-- Opening Marker --

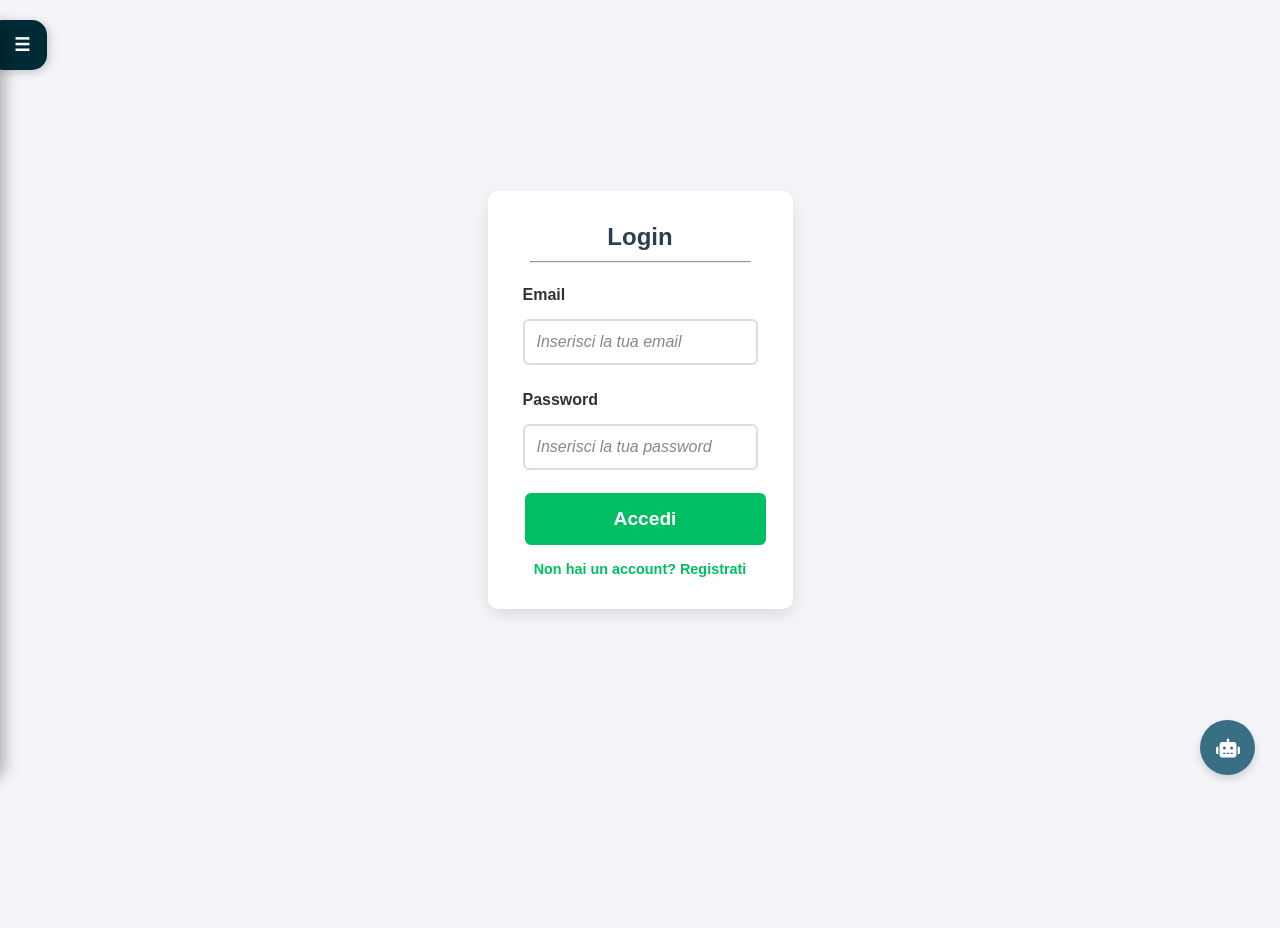
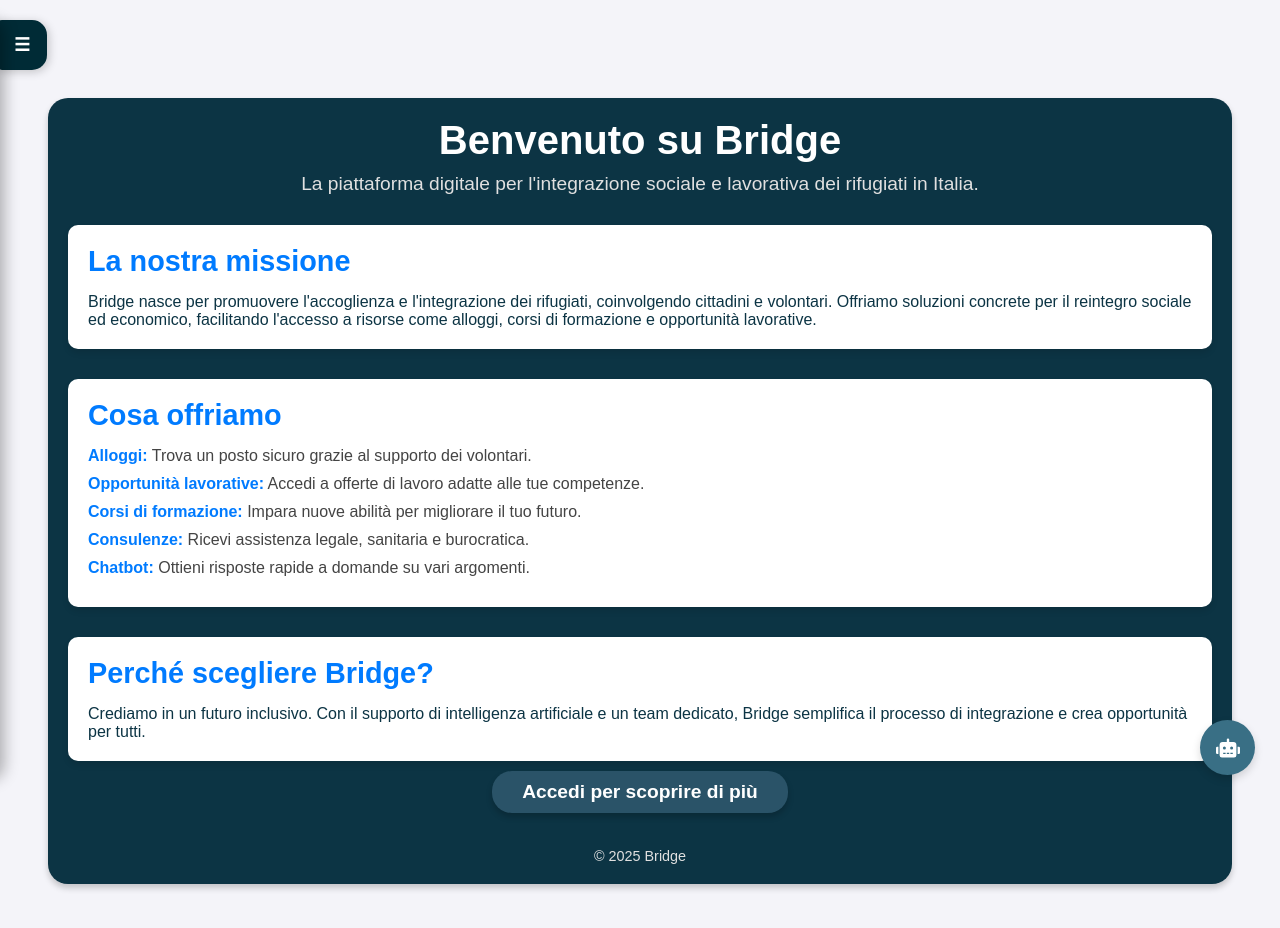
Before and after one commit to leotodisco/Bridge, a React (Vite) app in the folder bridge-frontend/: page / in a window 1280 px wide. Before the commit this address led to /login. Shown: the top 928 px of the page. Before the commit the page ends 800 px from the top, so only its background shows below. Built offline with nearby package versions, Linux system fonts and the light colour scheme.

Commit message:
fix (testing): modify IntroPage for user not logged

```diff
--- a/bridge-frontend/src/App.jsx
+++ b/bridge-frontend/src/App.jsx
@@ -28,6 +28,7 @@ import "./GestioneChatbot/css/Chatbot.css"
 import {FaRobot} from "react-icons/fa";
 import { ToastContainer } from 'react-toastify';
 import CorsiUtente from "./GestioneUtente/components/dashboardCorso.jsx";
+import IntroPage from "./Components/Homepage/introPage.jsx";
 
 function App() {
     const [isAuthenticated, setIsAuthenticated] = useState(false);
@@ -73,7 +74,8 @@ function App() {
                 {isAuthenticated ? (
                     <>
                         <Routes>
-                            <Route path="/" element={<Homepage />} />
+                            <Route path="/" element={<IntroPage />} />
+                            <Route path="/homepage" element={<Homepage />} />
                             <Route path="/eventi-utente" element={<EventiUtente />} />
                             <Route path="/consulenze-candidato" element={<ConsulenzeCandidate />} />
                             <Route path="/corsi-utente" element={<CorsiUtente />} />
@@ -100,7 +102,8 @@ function App() {
                 ) : (
                     <>
                         <Routes>
-                            <Route path="/" element={<Homepage />} />
+                            <Route path="/" element={<IntroPage />} />
+                            <Route path="/homepage" element={<Homepage />} />
                             <Route path="/view-eventi" element={<AllEventsView />} />
                             <Route path="/view-lavoro" element={<ViewLavoro />} />
                             <Route path="/alloggi/SingoloAlloggio/:titolo" element={<Alloggio />} />
--- a/bridge-frontend/src/Components/Homepage/Homepage.jsx
+++ b/bridge-frontend/src/Components/Homepage/Homepage.jsx
@@ -6,6 +6,7 @@ import EventoRetrieveView from "../../GestioneEvento/components/EventoRetrieveVi
 import {Link, useNavigate} from "react-router-dom";
 import AboutUs from "../AboutUs/AboutUs.jsx";
 import LavoroView from "../../GestioneAnnuncio/components/LavoroRetrieve.jsx";
+import {toast} from "react-toastify";
 
 
 const Homepage = () => {
@@ -30,7 +31,7 @@ const Homepage = () => {
 
         // check su token:
         if (!token) {
-            alert("Non sei autenticato. Effettua il login.");
+            toast.error("Non sei autenticato. Effettua il login.");
             nav('/login');
             return;
         }
--- /dev/null
+++ b/bridge-frontend/src/Components/Homepage/introPage.jsx
@@ -0,0 +1,57 @@
+import { useNavigate } from 'react-router-dom';
+import './IntroPageStyle.css';
+
+const IntroPage = () => {
+    const nav = useNavigate();
+
+    const redirectToLogin = () => {
+        nav('/login');
+    };
+
+    return (
+        <div className="intro-container">
+            <header className="intro-header">
+                <h1>Benvenuto su Bridge</h1>
+                <p>La piattaforma digitale per l&#39;integrazione sociale e lavorativa dei rifugiati in Italia.</p>
+            </header>
+
+            <section className="intro-mission">
+                <h2>La nostra missione</h2>
+                <p>
+                    Bridge nasce per promuovere l&#39;accoglienza e l&#39;integrazione dei rifugiati, coinvolgendo cittadini e
+                    volontari. Offriamo soluzioni concrete per il reintegro sociale ed economico, facilitando l&#39;accesso a risorse come
+                    alloggi, corsi di formazione e opportunità lavorative.
+                </p>
+            </section>
+
+            <section className="intro-features">
+                <h2>Cosa offriamo</h2>
+                <ul>
+                    <li><strong>Alloggi:</strong> Trova un posto sicuro grazie al supporto dei volontari.</li>
+                    <li><strong>Opportunità lavorative:</strong> Accedi a offerte di lavoro adatte alle tue competenze.</li>
+                    <li><strong>Corsi di formazione:</strong> Impara nuove abilità per migliorare il tuo futuro.</li>
+                    <li><strong>Consulenze:</strong> Ricevi assistenza legale, sanitaria e burocratica.</li>
+                    <li><strong>Chatbot:</strong> Ottieni risposte rapide a domande su vari argomenti.</li>
+                </ul>
+            </section>
+
+            <section className="intro-success">
+                <h2>Perché scegliere Bridge?</h2>
+                <p>
+                    Crediamo in un futuro inclusivo. Con il supporto di intelligenza artificiale e un team dedicato, Bridge semplifica il
+                    processo di integrazione e crea opportunità per tutti.
+                </p>
+            </section>
+
+            <div className="cta-container">
+                <button onClick={redirectToLogin} className="cta-button">Accedi per scoprire di più</button>
+            </div>
+
+            <footer className="intro-footer">
+                <p>&copy; 2025 Bridge</p>
+            </footer>
+        </div>
+    );
+};
+
+export default IntroPage;
--- /dev/null
+++ b/bridge-frontend/src/Components/Homepage/introPageStyle.css
@@ -0,0 +1,178 @@
+/* Contenitore principale */
+.intro-container {
+    width: 100%;
+    max-width: 1200px;
+    text-align: center;
+    background-color: #0C3444;
+    padding: 20px;
+    border-radius: 20px;
+    box-shadow: 0 4px 6px rgba(0, 0, 0, 0.2);
+    margin: 50px auto;
+    color: white;
+}
+
+/* Titolo */
+.intro-header h1 {
+    color: white;
+    font-size: 2.5rem;
+    margin-bottom: 10px;
+}
+
+/* Paragrafo iniziale */
+.intro-header p {
+    color: #e0e0e0;
+    font-size: 1.2rem;
+    margin-bottom: 20px;
+}
+
+/* Sezioni */
+.intro-mission, .intro-features, .intro-success {
+    margin-top: 30px;
+    margin-bottom: 10px;
+    text-align: left;
+    background-color: #ffffff;
+    border-radius: 10px;
+    padding: 20px;
+    box-shadow: 0 4px 6px rgba(0, 0, 0, 0.1);
+    color: #0C3444;
+    transition: transform 0.3s ease, box-shadow 0.3s ease, background-color 0.3s ease;
+    animation: fadeInUp 0.6s ease-out forwards;
+}
+
+/* Effetto hover per le sezioni */
+.intro-mission:hover, .intro-features:hover, .intro-success:hover {
+    transform: translateY(-5px) scale(1.02);
+    box-shadow: 0 8px 16px rgba(0, 0, 0, 0.2);
+    background-color: #f0f8ff;
+}
+
+/* Keyframes per animazione iniziale */
+@keyframes fadeInUp {
+    0% {
+        opacity: 0;
+        transform: translateY(20px);
+    }
+    100% {
+        opacity: 1;
+        transform: translateY(0);
+    }
+}
+
+/* Titoli delle sezioni */
+.intro-mission h2, .intro-features h2, .intro-success h2 {
+    font-size: 1.8rem;
+    margin-bottom: 15px;
+    color: #007bff;
+}
+
+/* Elenco delle funzionalità */
+.intro-features ul {
+    list-style: none;
+    padding: 0;
+}
+
+.intro-features li {
+    margin-bottom: 10px;
+    color: #444;
+    font-size: 1rem;
+}
+
+.intro-features li strong {
+    color: #007bff;
+}
+
+/* Pulsante di accesso */
+.cta-button {
+    background-color: #2a5368;
+    color: white;
+    border: none;
+    border-radius: 20px;
+    padding: 10px 30px;
+    font-size: 1.2rem;
+    font-weight: bold;
+    box-shadow: 0 4px 6px rgba(0, 0, 0, 0.2);
+    cursor: pointer;
+    transition: transform 0.2s, background-color 0.2s;
+    margin-top: 20px;
+}
+
+.cta-button:hover {
+    background-color: #00BF62;
+    transform: scale(1.05);
+}
+
+.cta-button:focus {
+    outline: none;
+    box-shadow: 0 0 8px rgba(0, 0, 0, 0.4);
+}
+
+.cta-button:active {
+    transform: scale(0.95);
+}
+
+/* Footer */
+.intro-footer {
+    margin-top: 30px;
+    color: #e0e0e0;
+    font-size: 0.9rem;
+    text-align: center;
+}
+
+/* Media Query per schermi medi (tablet) */
+@media (max-width: 768px) {
+    .intro-container {
+        width: 700px;
+        padding: 15px;
+    }
+
+    .intro-header h1 {
+        font-size: 2rem;
+    }
+
+    .intro-header p {
+        font-size: 1rem;
+    }
+
+    .intro-mission, .intro-features, .intro-success {
+        padding: 15px;
+    }
+
+    .intro-mission h2, .intro-features h2, .intro-success h2 {
+        font-size: 1.5rem;
+    }
+
+    .cta-button {
+        font-size: 1rem;
+        padding: 8px 20px;
+    }
+}
+
+/* Media Query per schermi piccoli (smartphone) */
+@media (max-width: 480px) {
+    .intro-container {
+        width: 350px;
+        margin: 20px auto;
+        padding: 10px;
+    }
+
+    .intro-header h1 {
+        font-size: 1.8rem;
+    }
+
+    .intro-header p {
+        font-size: 0.9rem;
+    }
+
+    .intro-mission, .intro-features, .intro-success {
+        padding: 10px;
+    }
+
+    .intro-mission h2, .intro-features h2, .intro-success h2 {
+        font-size: 1.2rem;
+    }
+
+    .cta-button {
+        font-size: 0.9rem;
+        padding: 6px 15px;
+    }
+}
--- a/bridge-frontend/src/Components/Sidebar/Sidebar.jsx
+++ b/bridge-frontend/src/Components/Sidebar/Sidebar.jsx
@@ -48,7 +48,7 @@ const Sidebar = ({ isOpen, toggleSidebar }) => {
                 <ul className={`menu ${isServicesExpanded ? 'shifted-up' : ''}`}>
                     {/* Voce di menu: Home */}
                     <li>
-                        <Link to="/">
+                        <Link to="/homepage">
                             <FaHome className="icon"/> <span>Home</span>
                         </Link>
                     </li>
@@ -100,7 +100,7 @@ const Sidebar = ({ isOpen, toggleSidebar }) => {
                         className={`log-out ${isServicesExpanded ? 'shifted-down' : ''}`}
                         onClick={() => {
                             localStorage.clear(); // Rimuove il token e altri dati utente
-                            window.location.href = "/login"; // Reindirizza alla pagina di login
+                            window.location.href = "/"; // Reindirizza alla pagina di login
                         }}
                     >
                         <FaSignOutAlt className="icon"/> <span>Log out</span>
--- a/bridge-frontend/src/GestioneAlloggio/components/MostraAlloggi.jsx
+++ b/bridge-frontend/src/GestioneAlloggio/components/MostraAlloggi.jsx
@@ -3,6 +3,7 @@ import { useNavigate } from "react-router-dom";
 import Card from "../../GestioneEvento/components/Card.jsx";
 import "../css/crea-alloggio.css";
 import "../../GestioneAnnuncio/css/PopUpForm.css";
+import {toast} from "react-toastify";
 
 const MostraAlloggi = () => {
     const [alloggi, setAlloggi] = useState([]);
@@ -26,7 +27,7 @@ const MostraAlloggi = () => {
             const token = localStorage.getItem('authToken');
 
             if (!email || !token) {
-                alert("Non sei autenticato. Effettua il login.");
+                toast.error("Non sei autenticato. Effettua il login.");
                 navigate('/login');
                 return;
             }
--- a/bridge-frontend/src/GestioneAnnuncio/components/viewLavoro.jsx
+++ b/bridge-frontend/src/GestioneAnnuncio/components/viewLavoro.jsx
@@ -4,6 +4,7 @@ import Card from "../../GestioneEvento/components/Card.jsx";
 import "../../GestioneEvento/css/card.css";
 import { useNavigate } from "react-router-dom";
 import CreaLavoro from "./formLavoro.jsx";
+import {toast} from "react-toastify";
 
 /**
  * @author Vito Vernellati
--- a/bridge-frontend/src/GestioneLogin/components/login.jsx
+++ b/bridge-frontend/src/GestioneLogin/components/login.jsx
@@ -1,29 +1,29 @@
-import {useEffect, useState} from "react";
-import {useNavigate} from "react-router";
+import { useEffect, useState } from "react";
+import { useNavigate } from "react-router";
 import "../../GestioneLogin/css/loginStyle.css";
 import PropTypes from 'prop-types';
+import { toast, ToastContainer } from "react-toastify";
+import "react-toastify/dist/ReactToastify.css";
 
-
-
-const Login = ({ onLogin }) =>  {
+const Login = ({ onLogin }) => {
     const [email, setEmail] = useState("");
     const [password, setPassword] = useState("");
     const nav = useNavigate();
 
     const aggiornaEmail = (event) => {
         setEmail(event.target.value);
-    }
+    };
 
     const aggiornaPassword = (event) => {
         setPassword(event.target.value);
-    }
+    };
 
     useEffect(() => {
         const token = localStorage.getItem('authToken');
 
         // Controlla se l'utente è autenticato
         if (token) {
-            nav('/');
+            nav('/homepage');
         }
     }, [nav]);
 
@@ -51,22 +51,22 @@ const Login = ({ onLogin }) =>  {
             localStorage.setItem('email', email);
             localStorage.setItem('ruolo', data.ruolo);
             onLogin(data.token);
-                nav("/");
+            toast.success("Login avvenuto con successo!");
+            nav("/homepage");
         } catch (error) {
-           // document.getElementById("spanErrore").style.display = "block";
+            toast.error("Errore durante il login. Controlla i dati inseriti!");
             console.error("Error during login:", error);
         }
-    }
+    };
 
     const sendToRegistrazione = () => {
         nav("/crea-utente");
-    }
-
+    };
 
     return (
         <div className="login-container">
             <h2>Login</h2>
-            <hr/>
+            <hr />
             <div className="formGroup">
                 <label htmlFor="email" className="formLabel">Email</label>
                 <input
@@ -91,14 +91,14 @@ const Login = ({ onLogin }) =>  {
                     required
                 />
             </div>
-            <span className="errore" id="spanErrore">Controlla i dati inseriti</span>
             <button className="formButton" onClick={handleSubmit}>Accedi</button>
             <span onClick={sendToRegistrazione}
                   className="formLink centerFlexItem">Non hai un account? Registrati</span>
+            {/* Toast container */}
+            <ToastContainer />
         </div>
     );
-
-}
+};
 
 Login.propTypes = {
     onLogin: PropTypes.func.isRequired, // Deve essere una funzione e obbligatoria
--- a/bridge-frontend/src/GestioneLogout/components/logout.jsx
+++ b/bridge-frontend/src/GestioneLogout/components/logout.jsx
@@ -38,7 +38,7 @@ function LogoutButton({ onLogout }) {
             }
 
             // Reindirizza alla pagina di login
-            navigate('/login');
+            navigate('/');
 
         } catch (error) {
             console.error('Errore durante il logout:', error);
```
Also changed, not shown: bridge-frontend/src/GestioneAnnuncio/components/viewConsulenza.jsx (+9 -6 lines).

-- Closing Marker --

- Task directions -
Copy out all lines of the listing above that include "transition".

- Answer section -
+    transition: transform 0.3s ease, box-shadow 0.3s ease, background-color 0.3s ease;
+    transition: transform 0.2s, background-color 0.2s;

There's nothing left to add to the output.